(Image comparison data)
=====

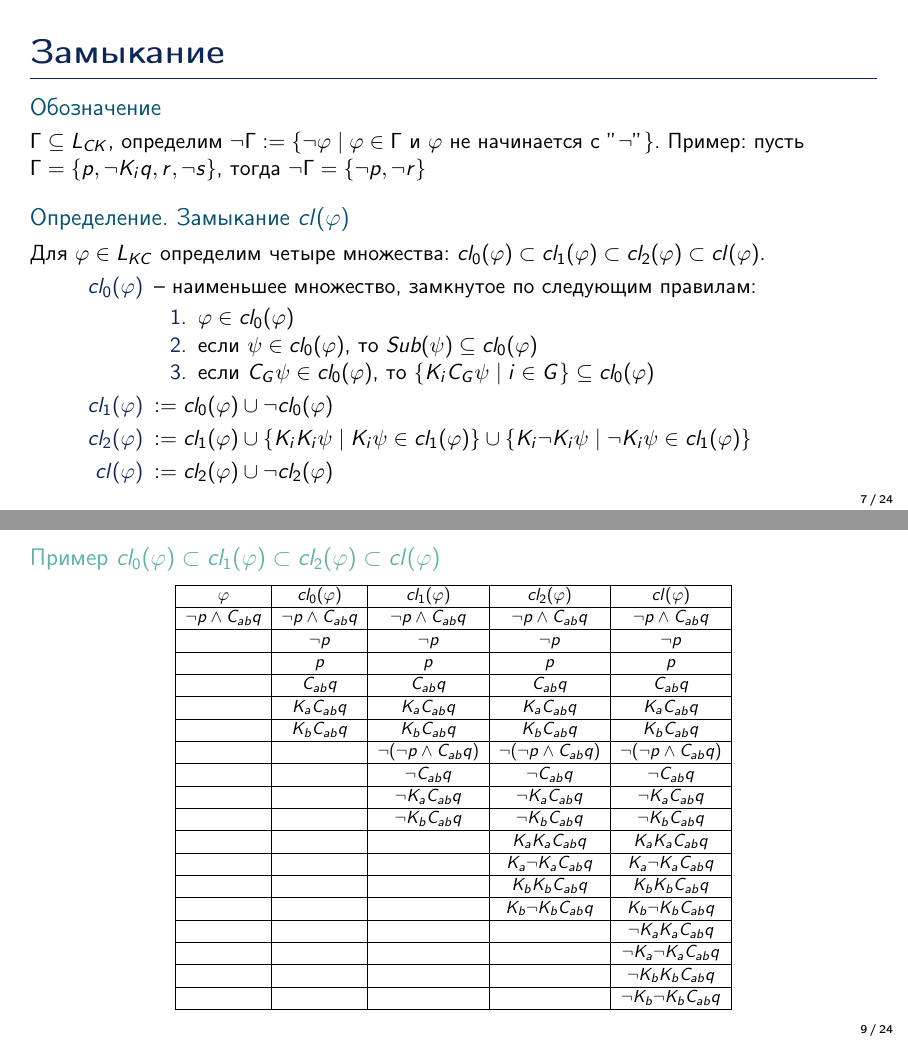
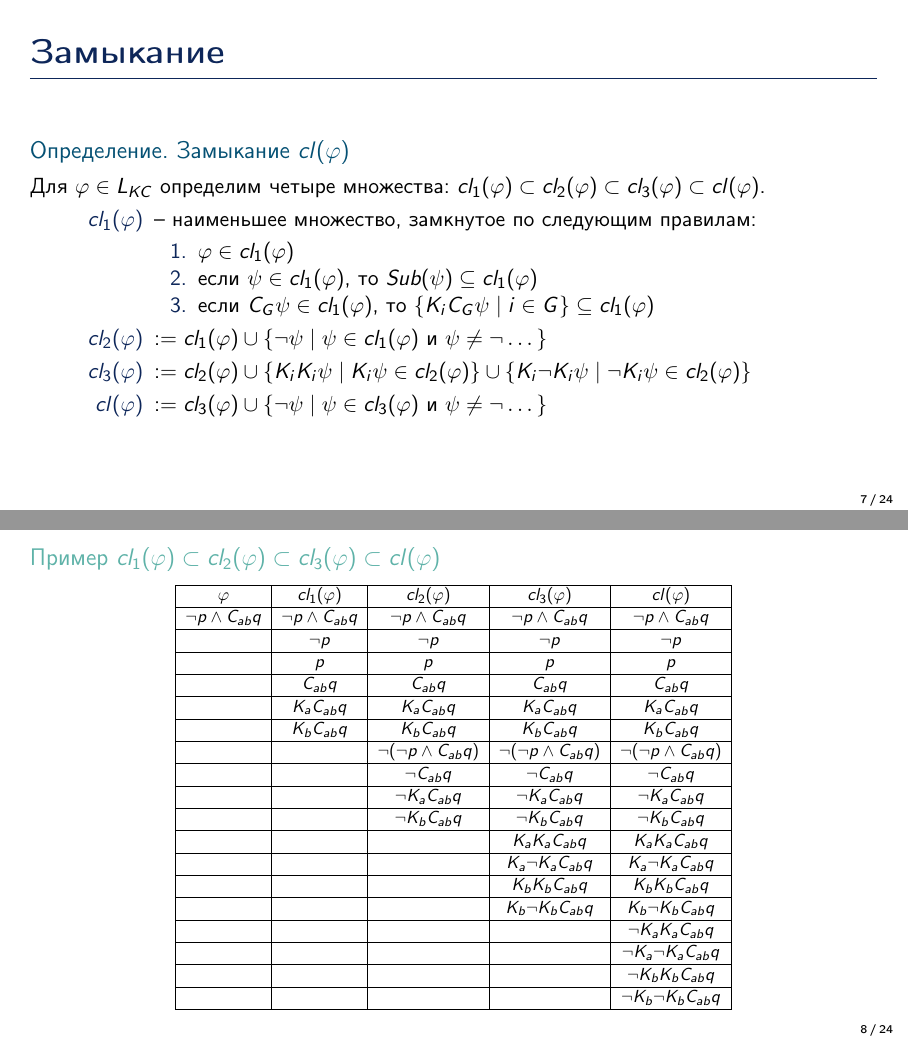
Before and after one commit to vdolgorukov/ELSummerSchool2022, LaTeX slides (Полнота S5C.tex): pages 7 and 9 of 24 before the commit and pages 7 and 8 of 24 after it, joined at a grey line. Compiled offline with pdfLaTeX.

Commit message:
Обновлено определения замыкания

```diff
--- a/Полнота S5C.tex
+++ b/Полнота S5C.tex
@@ -65,28 +65,60 @@ $\models_{S5C} \varphi \iff \vdash_{S5C} \varphi $
 
 %TODO разобраться c \neg \Gamma и умным отрицанием
 \frame{\frametitle{Замыкание}
-\begin{block}{Обозначение}
-$\Gamma \subseteq L_{CK}$, определим
-	$\neg \Gamma := \{\neg \varphi \mid \varphi \in \Gamma \text{ и } \varphi \text{ не начинается с } "\neg" \}$.
-Пример: пусть $\Gamma = \{p, \neg K_i q, r, \neg s\}$, тогда $\neg \Gamma = \{\neg p, \neg r\}$
-\end{block}
+%\begin{block}{Обозначение}
+%$\Gamma \subseteq L_{CK}$, определим
+%	$\neg \Gamma := \{\neg \varphi \mid \varphi \in \Gamma \text{ и } \varphi \text{ не начинается с } "\neg" \}$.
+%Пример: пусть $\Gamma = \{p, \neg K_i q, r, \neg s\}$, тогда $\neg \Gamma = \{\neg p, \neg r\}$
+%\end{block}
 
 \begin{block}{Определение. Замыкание $cl(\varphi)$}
 Для $\varphi \in L_{KC}$ определим четыре множества:
-$cl_0(\varphi) \subset cl_1(\varphi) \subset cl_2 (\varphi) \subset cl(\varphi)$.
+$cl_1(\varphi) \subset cl_2(\varphi) \subset cl_3 (\varphi) \subset cl(\varphi)$.
 \begin{description}
-\item[$cl_0(\varphi)$] – наименьшее множество, замкнутое по следующим правилам:
+\item[$cl_1(\varphi)$] – наименьшее множество, замкнутое по следующим правилам:
 \begin{enumerate}
-\item $\varphi \in cl_0(\varphi)$
-\item если $\psi \in cl_0(\varphi)$, то $Sub(\psi) \subseteq cl_0(\varphi)$
-\item если $C_G \psi \in cl_0(\varphi)$, то $\{K_i C_G \psi \mid i \in G \} \subseteq cl_0(\varphi)$
+\item $\varphi \in cl_1(\varphi)$
+\item если $\psi \in cl_1(\varphi)$, то $Sub(\psi) \subseteq cl_1(\varphi)$
+\item если $C_G \psi \in cl_1(\varphi)$, то $\{K_i C_G \psi \mid i \in G \} \subseteq cl_1(\varphi)$
 \end{enumerate}
-\item[$cl_1(\varphi)$]$:= cl_0(\varphi) \cup \neg cl_0(\varphi)$
-\item[$cl_2(\varphi)$]$:= cl_1(\varphi) \cup \{K_i K_i \psi \mid K_i \psi \in cl_1(\varphi) \} \cup \{K_i \neg K_i \psi \mid \neg K_i \psi \in cl_1(\varphi) \}$
-\item[$cl(\varphi)$]$:=cl_2(\varphi) \cup \neg cl_2(\varphi)$
+\item[$cl_2(\varphi)$]$:= cl_1(\varphi) \cup \{ \neg \psi \mid \psi \in cl_1(\varphi) \text{ и } \psi \not = \neg \dots \}$
+\item[$cl_3(\varphi)$]$:= cl_2(\varphi) \cup \{K_i K_i \psi \mid K_i \psi \in cl_2(\varphi) \} \cup \{K_i \neg K_i \psi \mid \neg K_i \psi \in cl_2(\varphi) \}$
+\item[$cl(\varphi)$]$:=cl_3(\varphi) \cup \{ \neg \psi \mid \psi \in cl_3(\varphi) \text{ и }  \psi \not = \neg \dots \}$
 \end{description}
 \end{block}
 }
+
+
+\frame{
+\begin{exampleblock}{Пример $cl_1(\varphi) \subset cl_2(\varphi) \subset cl_3 (\varphi) \subset cl(\varphi)$}
+\centering
+\scalebox{0.8}{
+\begin{tabular}{|c|c|c|c|c|}
+\hline
+$\varphi$               & $cl_1(\varphi)$         & $cl_2(\varphi)$                  & $cl_3(\varphi)$                 & $cl(\varphi)$                   \\ \hline
+$\neg p \wedge C_{ab}q$ & $\neg p \wedge C_{ab}q$ & $\neg p \wedge C_{ab}q$         & $\neg p \wedge C_{ab}q$         & $ \neg p \wedge C_{ab}q$        \\ \hline
+                        & $\neg p$                & $\neg p$                        & $\neg p$                        & $\neg p$                        \\ \hline
+                        & $p$                     & $p$                             & $p$                             & $p$                             \\ \hline
+                        & $C_{ab}q$               & $C_{ab}q$                       & $C_{ab}q$                       & $C_{ab}q$                       \\ \hline
+                        & $K_a C_{ab}q$           & $K_a C_{ab}q$                   & $K_a C_{ab}q$                   & $K_a C_{ab}q$                   \\ \hline
+                        & $K_bC_{ab}q$            & $K_bC_{ab}q$                    & $K_bC_{ab}q$                    & $K_bC_{ab}q$                    \\ \hline
+                        &                         & $\neg (\neg p \wedge C_{ab} q)$ & $\neg (\neg p \wedge C_{ab} q)$ & $\neg (\neg p \wedge C_{ab} q)$ \\ \hline
+                        &                         & $\neg C_{ab}q$                  & $\neg C_{ab}q$                  & $\neg C_{ab}q$                  \\ \hline
+                        &                         & $\neg K_a C_{ab}q$              & $\neg K_a C_{ab}q$              & $\neg K_a C_{ab}q$              \\ \hline
+                        &                         & $\neg K_bC_{ab}q$               & $\neg K_bC_{ab}q$               & $\neg K_bC_{ab}q$               \\ \hline
+                        &                         &                                 & $K_a K_a C_{ab}q$               & $K_a K_a C_{ab}q$               \\ \hline
+                        &                         &                                 & $K_a \neg K_a C_{ab}q$          & $K_a \neg K_a C_{ab}q$          \\ \hline
+                        &                         &                                 & $K_b K_b C_{ab}q$               & $K_b K_b C_{ab}q$               \\ \hline
+                        &                         &                                 & $K_b \neg K_b C_{ab}q$          & $K_b \neg K_b C_{ab}q$          \\ \hline
+                        &                         &                                 &                                 & $\neg K_a K_a C_{ab}q$          \\ \hline
+                        &                         &                                 &                                 & $\neg K_a \neg K_a C_{ab}q$     \\ \hline
+                        &                         &                                 &                                 & $\neg K_b K_b C_{ab}q$          \\ \hline
+                        &                         &                                 &                                 & $\neg K_b \neg K_b C_{ab}q$     \\ \hline
+\end{tabular}
+}
+\end{exampleblock}
+}
+
 
 \frame{
 %\begin{exampleblock}{Пример}
@@ -108,8 +140,6 @@ $cl_0(\varphi) \subset cl_1(\varphi) \subset cl_2 (\varphi) \subset cl(\varphi)$
 %
 %\end{exampleblock}
 
-
-
 \begin{block}{Утверждение}
 Для любого $\varphi \in L_{KC}$: $cl(\varphi)$ – конечно
 \end{block}
@@ -116,35 +148,5 @@ $cl_0(\varphi) \subset cl_1(\varphi) \subset cl_2 (\varphi) \subset cl(\varphi)$
 }
 
-\frame{
-\begin{exampleblock}{Пример $cl_0(\varphi) \subset cl_1(\varphi) \subset cl_2 (\varphi) \subset cl(\varphi)$}
-\centering
-\scalebox{0.8}{
-\begin{tabular}{|c|c|c|c|c|}
-\hline
-$\varphi$               & $cl_0(\varphi)$         & $cl_1(\varphi)$                  & $cl_2(\varphi)$                 & $cl(\varphi)$                   \\ \hline
-$\neg p \wedge C_{ab}q$ & $\neg p \wedge C_{ab}q$ & $\neg p \wedge C_{ab}q$         & $\neg p \wedge C_{ab}q$         & $ \neg p \wedge C_{ab}q$        \\ \hline
-                        & $\neg p$                & $\neg p$                        & $\neg p$                        & $\neg p$                        \\ \hline
-                        & $p$                     & $p$                             & $p$                             & $p$                             \\ \hline
-                        & $C_{ab}q$               & $C_{ab}q$                       & $C_{ab}q$                       & $C_{ab}q$                       \\ \hline
-                        & $K_a C_{ab}q$           & $K_a C_{ab}q$                   & $K_a C_{ab}q$                   & $K_a C_{ab}q$                   \\ \hline
-                        & $K_bC_{ab}q$            & $K_bC_{ab}q$                    & $K_bC_{ab}q$                    & $K_bC_{ab}q$                    \\ \hline
-                        &                         & $\neg (\neg p \wedge C_{ab} q)$ & $\neg (\neg p \wedge C_{ab} q)$ & $\neg (\neg p \wedge C_{ab} q)$ \\ \hline
-                        &                         & $\neg C_{ab}q$                  & $\neg C_{ab}q$                  & $\neg C_{ab}q$                  \\ \hline
-                        &                         & $\neg K_a C_{ab}q$              & $\neg K_a C_{ab}q$              & $\neg K_a C_{ab}q$              \\ \hline
-                        &                         & $\neg K_bC_{ab}q$               & $\neg K_bC_{ab}q$               & $\neg K_bC_{ab}q$               \\ \hline
-                        &                         &                                 & $K_a K_a C_{ab}q$               & $K_a K_a C_{ab}q$               \\ \hline
-                        &                         &                                 & $K_a \neg K_a C_{ab}q$          & $K_a \neg K_a C_{ab}q$          \\ \hline
-                        &                         &                                 & $K_b K_b C_{ab}q$               & $K_b K_b C_{ab}q$               \\ \hline
-                        &                         &                                 & $K_b \neg K_b C_{ab}q$          & $K_b \neg K_b C_{ab}q$          \\ \hline
-                        &                         &                                 &                                 & $\neg K_a K_a C_{ab}q$          \\ \hline
-                        &                         &                                 &                                 & $\neg K_a \neg K_a C_{ab}q$     \\ \hline
-                        &                         &                                 &                                 & $\neg K_b K_b C_{ab}q$          \\ \hline
-                        &                         &                                 &                                 & $\neg K_b \neg K_b C_{ab}q$     \\ \hline
-\end{tabular}
-}
-\end{exampleblock}
-
-}
 
 \frame{\frametitle{Максимальность и непротиворечивость}
 \begin{mydef} Множество формул $X \in L_{KC}$ называется \alert{$S5C$–~непротиворечивым} е.т.е.
```
Also changed, not shown: Полнота S5C.pdf, Полнота S5C.tex (2 more changed lines).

=====

Every line in the records that holds the word "exampleblock" should be copied into the answer.

+\begin{exampleblock}{Пример $cl_1(\varphi) \subset cl_2(\varphi) \subset cl_3 (\varphi) \subset cl(\varphi)$}
+\end{exampleblock}
 %\begin{exampleblock}{Пример}
 %\end{exampleblock}
-\begin{exampleblock}{Пример $cl_0(\varphi) \subset cl_1(\varphi) \subset cl_2 (\varphi) \subset cl(\varphi)$}
-\end{exampleblock}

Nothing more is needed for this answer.